### [Required action]
The answer should consist of every line of the material, repeated verbatim.

### Data shown ###

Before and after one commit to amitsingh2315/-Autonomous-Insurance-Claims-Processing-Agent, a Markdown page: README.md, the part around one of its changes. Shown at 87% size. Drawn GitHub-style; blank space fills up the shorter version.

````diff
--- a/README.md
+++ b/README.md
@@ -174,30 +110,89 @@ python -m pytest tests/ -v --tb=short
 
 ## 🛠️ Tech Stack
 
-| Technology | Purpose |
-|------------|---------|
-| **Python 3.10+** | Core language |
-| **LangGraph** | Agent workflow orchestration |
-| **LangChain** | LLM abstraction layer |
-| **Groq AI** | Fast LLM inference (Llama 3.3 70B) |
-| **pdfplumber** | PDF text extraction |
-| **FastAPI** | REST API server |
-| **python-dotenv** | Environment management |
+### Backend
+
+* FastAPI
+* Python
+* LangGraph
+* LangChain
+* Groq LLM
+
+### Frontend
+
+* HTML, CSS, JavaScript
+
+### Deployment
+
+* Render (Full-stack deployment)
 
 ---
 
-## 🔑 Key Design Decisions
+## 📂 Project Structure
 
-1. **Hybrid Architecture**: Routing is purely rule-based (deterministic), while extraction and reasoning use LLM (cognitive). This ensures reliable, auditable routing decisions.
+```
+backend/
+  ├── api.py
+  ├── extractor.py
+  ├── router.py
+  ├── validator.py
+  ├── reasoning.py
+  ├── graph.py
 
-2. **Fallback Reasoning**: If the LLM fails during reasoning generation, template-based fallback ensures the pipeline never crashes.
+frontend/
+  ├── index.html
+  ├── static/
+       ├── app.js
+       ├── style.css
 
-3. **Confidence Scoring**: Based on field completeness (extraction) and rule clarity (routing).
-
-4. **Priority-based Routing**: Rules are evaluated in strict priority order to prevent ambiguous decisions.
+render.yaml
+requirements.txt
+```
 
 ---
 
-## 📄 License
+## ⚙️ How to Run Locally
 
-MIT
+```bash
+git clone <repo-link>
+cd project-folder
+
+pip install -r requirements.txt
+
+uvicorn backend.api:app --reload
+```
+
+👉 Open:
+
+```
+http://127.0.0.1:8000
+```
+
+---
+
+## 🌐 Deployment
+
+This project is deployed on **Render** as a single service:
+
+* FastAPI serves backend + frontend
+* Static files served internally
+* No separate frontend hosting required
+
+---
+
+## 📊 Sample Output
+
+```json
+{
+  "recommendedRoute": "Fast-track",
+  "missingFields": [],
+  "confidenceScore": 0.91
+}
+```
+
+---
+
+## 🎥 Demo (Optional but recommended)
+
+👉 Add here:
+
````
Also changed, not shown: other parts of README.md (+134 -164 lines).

###

### [Answer box]
Before and after one commit to amitsingh2315/-Autonomous-Insurance-Claims-Processing-Agent, a Markdown page: README.md, the part around one of its changes. Shown at 87% size. Drawn GitHub-style; blank space fills up the shorter version.

````diff
--- a/README.md
+++ b/README.md
@@ -174,30 +110,89 @@ python -m pytest tests/ -v --tb=short
 
 ## 🛠️ Tech Stack
 
-| Technology | Purpose |
-|------------|---------|
-| **Python 3.10+** | Core language |
-| **LangGraph** | Agent workflow orchestration |
-| **LangChain** | LLM abstraction layer |
-| **Groq AI** | Fast LLM inference (Llama 3.3 70B) |
-| **pdfplumber** | PDF text extraction |
-| **FastAPI** | REST API server |
-| **python-dotenv** | Environment management |
+### Backend
+
+* FastAPI
+* Python
+* LangGraph
+* LangChain
+* Groq LLM
+
+### Frontend
+
+* HTML, CSS, JavaScript
+
+### Deployment
+
+* Render (Full-stack deployment)
 
 ---
 
-## 🔑 Key Design Decisions
+## 📂 Project Structure
 
-1. **Hybrid Architecture**: Routing is purely rule-based (deterministic), while extraction and reasoning use LLM (cognitive). This ensures reliable, auditable routing decisions.
+```
+backend/
+  ├── api.py
+  ├── extractor.py
+  ├── router.py
+  ├── validator.py
+  ├── reasoning.py
+  ├── graph.py
 
-2. **Fallback Reasoning**: If the LLM fails during reasoning generation, template-based fallback ensures the pipeline never crashes.
+frontend/
+  ├── index.html
+  ├── static/
+       ├── app.js
+       ├── style.css
 
-3. **Confidence Scoring**: Based on field completeness (extraction) and rule clarity (routing).
-
-4. **Priority-based Routing**: Rules are evaluated in strict priority order to prevent ambiguous decisions.
+render.yaml
+requirements.txt
+```
 
 ---
 
-## 📄 License
+## ⚙️ How to Run Locally
 
-MIT
+```bash
+git clone <repo-link>
+cd project-folder
+
+pip install -r requirements.txt
+
+uvicorn backend.api:app --reload
+```
+
+👉 Open:
+
+```
+http://127.0.0.1:8000
+```
+
+---
+
+## 🌐 Deployment
+
+This project is deployed on **Render** as a single service:
+
+* FastAPI serves backend + frontend
+* Static files served internally
+* No separate frontend hosting required
+
+---
+
+## 📊 Sample Output
+
+```json
+{
+  "recommendedRoute": "Fast-track",
+  "missingFields": [],
+  "confidenceScore": 0.91
+}
+```
+
+---
+
+## 🎥 Demo (Optional but recommended)
+
+👉 Add here:
+
````
Also changed, not shown: other parts of README.md (+134 -164 lines).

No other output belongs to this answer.